WOW another fantastic day!!! Words can’t do the trip justice! We had many calves flipper slapping, bubble net and kick feeding, along with fin whales and minke whales in the area! Plus a close approach by Doric!
Good Evening Whale enthusiasts!
The Asteria headed out towards Peaked Hill in search of whales, and started our trip with some fantastic looks at a Fin whale. We continued our journey East, and encountered a breaching Mola Mola, before finding 20-30 feeding humpbacks! Shortly after arriving, we witnessed a recreational vessel speed through the area, serving as an unfortunate reminder of the major threats faced by these cetaceans. We used this as an opportunity to learn more about what responsible boating looks like and encouraged all passengers to check out seeaspout.org . We spent time with many humpbacks, and were able to ID Buckshot and her calf, Wizard and her calf, as well as Abrasion 22 Calf. One of these younger whales did surprise us by breaching right off the port side as we got ready to depart, making for a wonderful ending to our trip.
The 2:30 pm trip headed south, and before even reaching the bank, we were treated to some very rare looks at the CCS research team, as they attempted to biopsy a humpback who they had just disentangled!
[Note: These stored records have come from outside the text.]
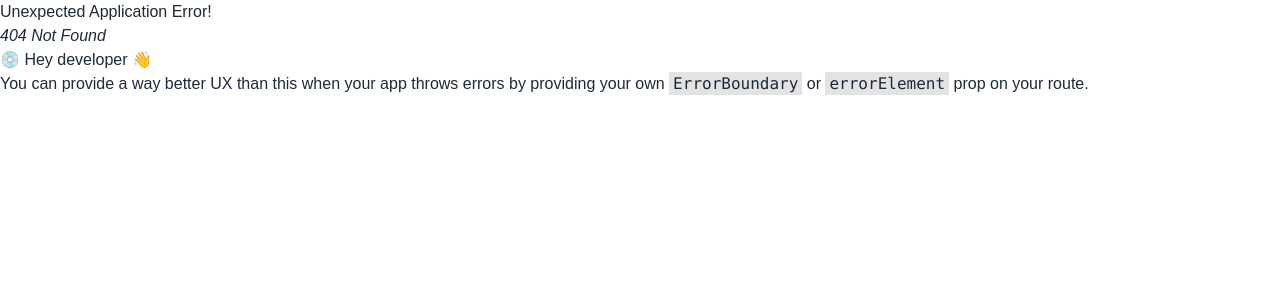
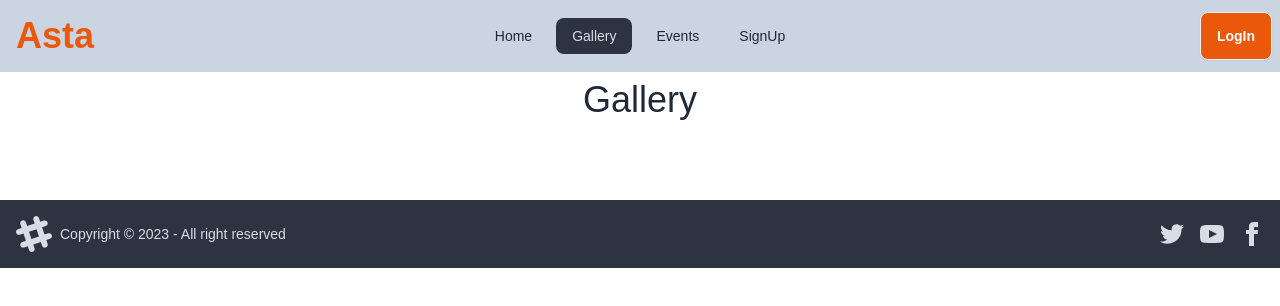
Before and after one commit to Gazi2050/Asta-client, a React (Vite) app: page /gallery in a window 1280 px wide. Before the commit this address had no page. Shown: the top 306 px of the page. Built offline with nearby package versions, Linux system fonts and the light colour scheme.

Commit message:
add error page and update some components

```diff
--- /dev/null
+++ b/src/Components/ErrorElement.jsx
@@ -0,0 +1,24 @@
+import { Link } from "react-router-dom";
+
+const ErrorElement = () => {
+    return (
+        <div className="h-screen flex justify-center items-center bg-black">
+            <div>
+                <div className="text-center text-orange-600">
+                    <p className="text-8xl font-bold ">404</p>
+                    <p className="text-2xl">Page Not Found</p>
+                </div>
+                <div className="space-x-5 flex justify-center items-center pt-3">
+                    <Link to={'/'}>
+                        <button className="btn btn-outline text-orange-600">Home</button>
+                    </Link>
+                    <Link to={-1}>
+                        <button className="btn btn-outline text-orange-600">Back</button>
+                    </Link>
+                </div>
+            </div>
+        </div>
+    );
+};
+
+export default ErrorElement;
--- /dev/null
+++ b/src/Components/Events.jsx
@@ -0,0 +1,11 @@
+
+
+const Events = () => {
+    return (
+        <div className="p-20">
+            <p className="text-4xl text-center">Events</p>
+        </div>
+    );
+};
+
+export default Events;
--- /dev/null
+++ b/src/Components/Gallery.jsx
@@ -0,0 +1,11 @@
+
+
+const Gallery = () => {
+    return (
+        <div className="p-20">
+            <p className="text-4xl text-center">Gallery</p>
+        </div>
+    );
+};
+
+export default Gallery;
--- /dev/null
+++ b/src/Components/LogIn.jsx
@@ -0,0 +1,11 @@
+
+
+const LogIn = () => {
+    return (
+        <div className="p-20">
+            <p className="text-4xl text-center">LogIn</p>
+        </div>
+    );
+};
+
+export default LogIn;
--- a/src/Components/Navbar.jsx
+++ b/src/Components/Navbar.jsx
@@ -1,20 +1,31 @@
 import { Link, NavLink } from "react-router-dom";
 import { MdMenu } from "react-icons/md";
+import { useState } from "react";
+const Navbar = () => {
+    const [isMenuOpen, setMenuOpen] = useState(false);
 
-const Navbar = () => {
+    const toggleMenu = () => {
+        setMenuOpen(!isMenuOpen);
+    };
     return (
         <div>
             <div className="navbar bg-slate-300 fixed z-10">
                 <div className="navbar-start">
                     <div className="dropdown">
-                        <div tabIndex={0} role="button" className="btn btn-ghost lg:hidden">
-                            <MdMenu className="text-3xl" />
-                        </div>
-                        <ul tabIndex={0} className="menu menu-sm dropdown-content mt-3 z-[1] p-2 shadow bg-base-100 rounded-box w-52">
-                            <li><NavLink to={'/'}>Home</NavLink></li>
-                            <li><NavLink to={'/gallery'}>Gallery</NavLink></li>
-                            <li><NavLink to={'/events'}>Events</NavLink></li>
-                            <li><NavLink to={'/signUp'}>SignUp</NavLink></li>
+                        <label tabIndex={0} role="button" className={`btn btn-ghost lg:hidden transition duration-400 ease-in text-2xl ${isMenuOpen ? 'transform rotate-90' : ''
+                            }`} onClick={toggleMenu}>
+                            {isMenuOpen ?
+                                (<MdMenu className="text-3xl" />)
+                                :
+                                (<MdMenu className="text-3xl" />)
+                            }
+                        </label>
+                        <ul tabIndex={0} className={`menu menu-sm dropdown-content mt-3 z-[1] p-2 shadow bg-white rounded-box w-52 ${isMenuOpen ? 'block opacity-100' : 'hidden opacity-0 space-y-2'
+                            }`}>
+                            <li><NavLink to={'/'} onClick={toggleMenu}>Home</NavLink></li>
+                            <li><NavLink to={'/gallery'} onClick={toggleMenu}>Gallery</NavLink></li>
+                            <li><NavLink to={'/events'} onClick={toggleMenu}>Events</NavLink></li>
+                            <li><NavLink to={'/signUp'} onClick={toggleMenu}>SignUp</NavLink></li>
                         </ul>
                     </div>
                     <Link className="bg-slate-300 border-0 text-4xl text-orange-600 font-semibold p-2">Asta</Link>
--- /dev/null
+++ b/src/Components/SignUp.jsx
@@ -0,0 +1,11 @@
+
+
+const SignUp = () => {
+    return (
+        <div className="p-20">
+            <p className="text-4xl text-center">SignUp</p>
+        </div>
+    );
+};
+
+export default SignUp;
--- a/src/Routes/Routes.jsx
+++ b/src/Routes/Routes.jsx
@@ -3,17 +3,38 @@ import {
 } from "react-router-dom";
 import Root from "../Components/Root";
 import Home from "../Components/Home";
+import Gallery from "../Components/Gallery";
+import Events from "../Components/Events";
+import SignUp from "../Components/SignUp";
+import LogIn from "../Components/LogIn";
+import ErrorElement from "../Components/ErrorElement";
 
 export const router = createBrowserRouter([
     {
         path: "/",
-        // errorElement: <ErrorElement></ErrorElement>,
+        errorElement: <ErrorElement></ErrorElement>,
         element: <Root></Root>,
         children: [
             {
                 path: '/',
                 element: <Home></Home>
             },
+            {
+                path: '/gallery',
+                element: <Gallery></Gallery>
+            },
+            {
+                path: '/events',
+                element: <Events></Events>
+            },
+            {
+                path: '/signUp',
+                element: <SignUp></SignUp>
+            },
+            {
+                path: '/logIn',
+                element: <LogIn></LogIn>
+            },
 
         ]
     },
```
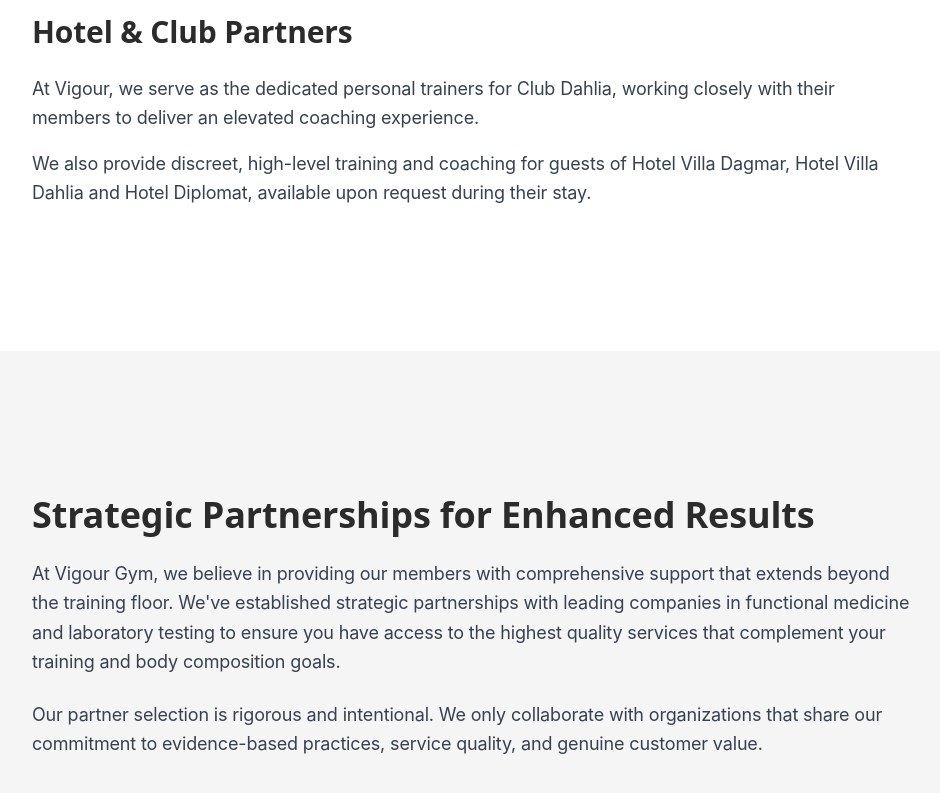
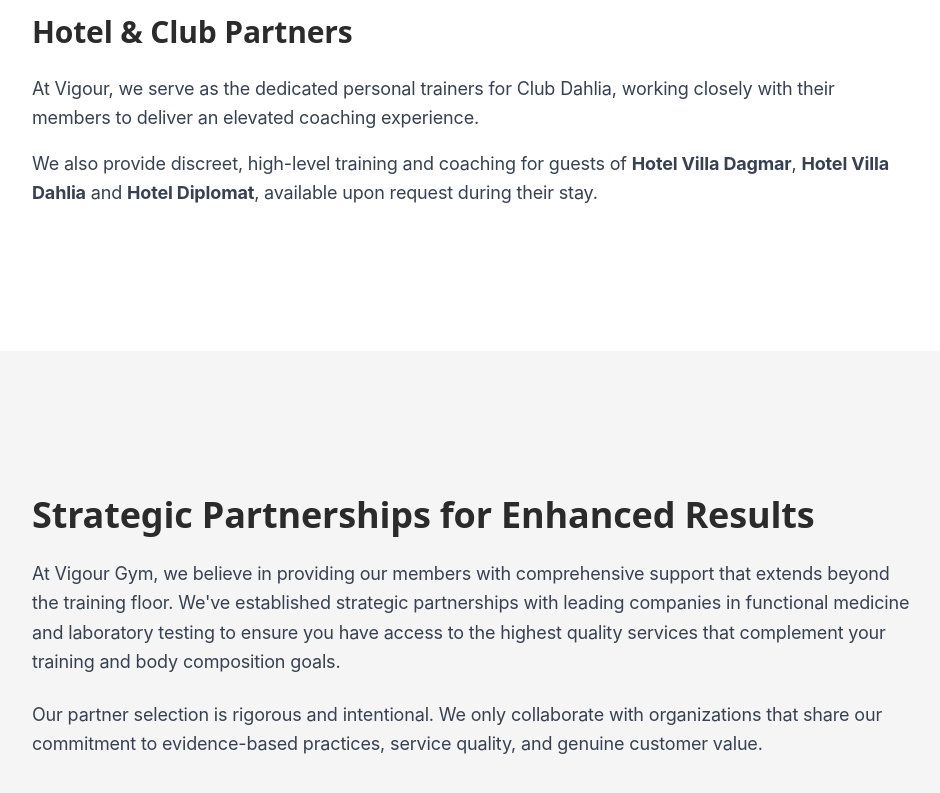
Before and after one commit to Sibbe1337/vigour-gym, a Next.js app: page /partners in a window 1280 px wide. Shown: the part 907-1700 px from the top of the page, without its empty margins (166-1106 px from the left). Built offline with nearby package versions, Linux system fonts and the light colour scheme; no server answers.

Commit message:
Emphasize partner hotel names

```diff
--- a/app/partners/page.tsx
+++ b/app/partners/page.tsx
@@ -29,7 +29,7 @@
               At Vigour, we serve as the dedicated personal trainers for Club Dahlia, working closely with their members to deliver an elevated coaching experience.
             </p>
             <p className="text-lg text-gray-700 leading-relaxed">
-              We also provide discreet, high-level training and coaching for guests of Hotel Villa Dagmar, Hotel Villa Dahlia and Hotel Diplomat, available upon request during their stay.
+              We also provide discreet, high-level training and coaching for guests of <strong>Hotel Villa Dagmar</strong>, <strong>Hotel Villa Dahlia</strong> and <strong>Hotel Diplomat</strong>, available upon request during their stay.
             </p>
           </div>
         </div>
```
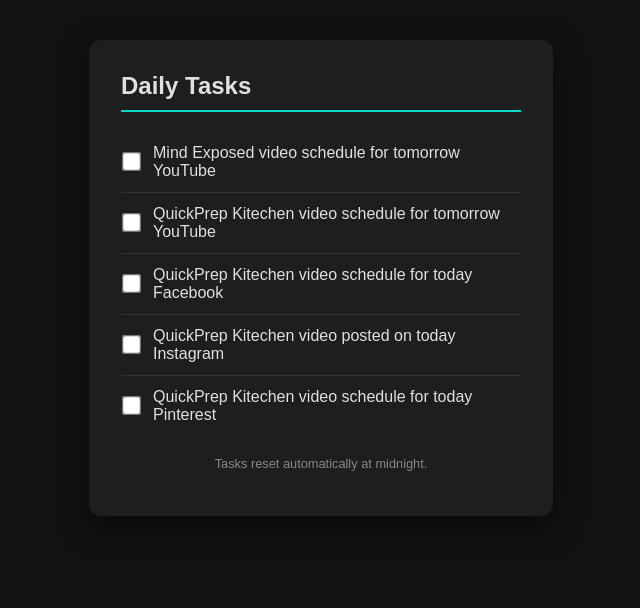
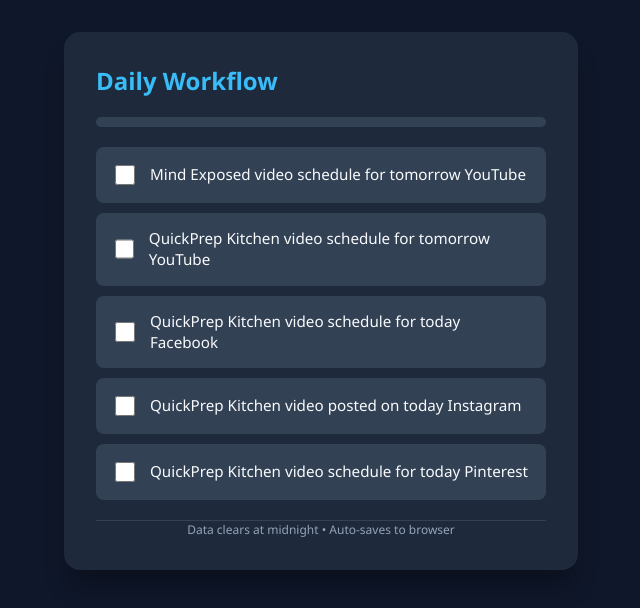
Before and after one commit to QuickPrepKitchen/daily-habit-tracker, a plain HTML site: page index.html in a window 1280 px wide. Shown: the whole page, without its empty margins (319-959 px from the left). Drawn offline with Linux system fonts and the light colour scheme.

Commit message:
Update index.html

```diff
--- a/index.html
+++ b/index.html
@@ -3,85 +3,111 @@
 <head>
     <meta charset="UTF-8">
     <meta name="viewport" content="width=device-width, initial-scale=1.0">
-    <title>Daily Reset Tracker</title>
+    <title>Daily Content Tracker</title>
     <style>
         :root {
-            --bg: #121212;
-            --card: #1e1e1e;
-            --text: #e0e0e0;
-            --accent: #03dac6;
+            --bg: #0f172a;
+            --card: #1e293b;
+            --text: #f8fafc;
+            --accent: #38bdf8;
+            --success: #22c55e;
         }
-        body { font-family: sans-serif; background: var(--bg); color: var(--text); display: flex; justify-content: center; padding: 2rem; }
-        .container { width: 100%; max-width: 400px; background: var(--card); padding: 2rem; border-radius: 12px; box-shadow: 0 10px 30px rgba(0,0,0,0.5); }
-        h2 { border-bottom: 2px solid var(--accent); padding-bottom: 10px; margin-top: 0; }
-        .task-item { display: flex; align-items: center; padding: 12px 0; border-bottom: 1px solid #333; cursor: pointer; }
-        .task-item:last-child { border: none; }
-        input[type="checkbox"] { margin-right: 15px; transform: scale(1.5); accent-color: var(--accent); }
-        .completed { text-decoration: line-through; opacity: 0.5; }
-        .reset-note { font-size: 0.8rem; color: #888; margin-top: 20px; text-align: center; }
+        body { font-family: 'Segoe UI', Tahoma, Geneva, Verdana, sans-serif; background: var(--bg); color: var(--text); display: flex; justify-content: center; padding: 2rem; margin: 0; }
+        .container { width: 100%; max-width: 450px; background: var(--card); padding: 2rem; border-radius: 16px; box-shadow: 0 20px 25px -5px rgba(0, 0, 0, 0.3); }
+
+        h2 { margin-top: 0; font-weight: 600; color: var(--accent); }
+
+        /* Progress Bar */
+        .progress-container { background: #334155; border-radius: 10px; height: 10px; margin: 20px 0; overflow: hidden; }
+        #progressFill { background: var(--success); height: 100%; width: 0%; transition: width 0.4s ease; }
+
+        .task-item { display: flex; align-items: center; padding: 15px; background: #334155; border-radius: 8px; margin-bottom: 10px; transition: transform 0.1s; cursor: pointer; }
+        .task-item:active { transform: scale(0.98); }
+
+        input[type="checkbox"] { margin-right: 15px; width: 20px; height: 20px; cursor: pointer; accent-color: var(--success); }
+        .task-text { flex-grow: 1; font-size: 0.95rem; line-height: 1.4; }
+        .completed { text-decoration: line-through; opacity: 0.4; }
+
+        .reset-info { font-size: 0.75rem; color: #94a3b8; text-align: center; margin-top: 20px; border-top: 1px solid #334155; pt: 15px; }
     </style>
 </head>
 <body>
 
 <div class="container">
-    <h2>Daily Tasks</h2>
-    <div id="taskList">
-        </div>
-    <p class="reset-note">Tasks reset automatically at midnight.</p>
+    <h2>Daily Workflow</h2>
+
+    <div class="progress-container">
+        <div id="progressFill"></div>
+    </div>
+
+    <div id="taskList"></div>
+
+    <div class="reset-info">
+        Data clears at midnight • Auto-saves to browser
+    </div>
 </div>
 
 <script>
-    // 1. Define your tasks here
-    const tasks = [
+    // YOUR SPECIFIC TASKS
+    const defaultTasks = [
         "Mind Exposed video schedule for tomorrow YouTube",
-        "QuickPrep Kitechen video schedule for tomorrow YouTube",
-        "QuickPrep Kitechen video schedule for today Facebook",
-        "QuickPrep Kitechen video posted on today Instagram",
-        "QuickPrep Kitechen video schedule for today Pinterest"
+        "QuickPrep Kitchen video schedule for tomorrow YouTube",
+        "QuickPrep Kitchen video schedule for today Facebook",
+        "QuickPrep Kitchen video posted on today Instagram",
+        "QuickPrep Kitchen video schedule for today Pinterest"
     ];
 
-    const taskListData = JSON.parse(localStorage.getItem('dailyTasks')) || tasks.map(t => ({ name: t, completed: false }));
-    const lastReset = localStorage.getItem('lastResetDate');
+    let taskData = JSON.parse(localStorage.getItem('contentTasks')) ||
+                   defaultTasks.map(t => ({ name: t, done: false }));
 
-    function checkDailyReset() {
-        const today = new Date().toLocaleDateString();
-        if (lastReset !== today) {
-            // It's a new day! Reset everything.
-            taskListData.forEach(task => task.completed = false);
-            localStorage.setItem('lastResetDate', today);
-            saveData();
+    function checkReset() {
+        const today = new Date().toDateString();
+        const lastDate = localStorage.getItem('lastAccessDate');
+
+        if (lastDate !== today) {
+            taskData.forEach(t => t.done = false);
+            localStorage.setItem('lastAccessDate', today);
+            save();
         }
     }
 
-    function renderTasks() {
-        const listContainer = document.getElementById('taskList');
-        listContainer.innerHTML = '';
+    function render() {
+        const list = document.getElementById('taskList');
+        list.innerHTML = '';
 
-        taskListData.forEach((task, index) => {
-            const div = document.createElement('div');
-            div.className = 'task-item';
-            div.innerHTML = `
-                <input type="checkbox" ${task.completed ? 'checked' : ''} onchange="toggleTask(${index})">
-                <span class="${task.completed ? 'completed' : ''}">${task.name}</span>
+        let completedCount = 0;
+
+        taskData.forEach((task, i) => {
+            if(task.done) completedCount++;
+
+            const item = document.createElement('div');
+            item.className = 'task-item';
+            item.innerHTML = `
+                <input type="checkbox" ${task.done ? 'checked' : ''}>
+                <span class="task-text ${task.done ? 'completed' : ''}">${task.name}</span>
             `;
-            div.onclick = () => toggleTask(index);
-            listContainer.appendChild(div);
+            item.onclick = () => toggle(i);
+            list.appendChild(item);
         });
+
+        // Update Progress Bar
+        const percent = (completedCount / taskData.length) * 100;
+        document.getElementById('progressFill').style.width = percent + '%';
     }
 
-    window.toggleTask = function(index) {
-        taskListData[index].completed = !taskListData[index].completed;
-        saveData();
-        renderTasks();
-    };
-
-    function saveData() {
-        localStorage.setItem('dailyTasks', JSON.stringify(taskListData));
+    function toggle(index) {
+        taskData[index].done = !taskData[index].done;
+        save();
+        render();
     }
 
-    // Initialize
-    checkDailyReset();
-    renderTasks();
+    function save() {
+        localStorage.setItem('contentTasks', JSON.stringify(taskData));
+    }
+
+    // Run on Load
+    checkReset();
+    render();
 </script>
 
 </body>
```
It was incredible to see this team at work, and we again took advantage of this incredible opportunity to educate passengers about what they can do to help protect and preserve these species. We continued towards the area we had found whales in the morning, and we were surprised to see very little activity. We travelled further East, to find 40-50 humpback whales scattered in large groupings all around us! We were greeted with a massive breach off our pulpits, and spent the rest of our trip watching whales flipper slap, lunge, blow bubble nets, and tail breach on all sides of the vessel. We were able to ID Evolution, Snare, Springboard, Tracer, Combat, Thalassa, Pinpoint, Kappa, and Cosmos and her Calf. As we made our way home, our path was lined with flipper slapping and feeding humpbacks.
Overall, an incredible day for whale watching!
Boston Whale Watching: Naturalist Notes – 9/19/22 to 9/25/22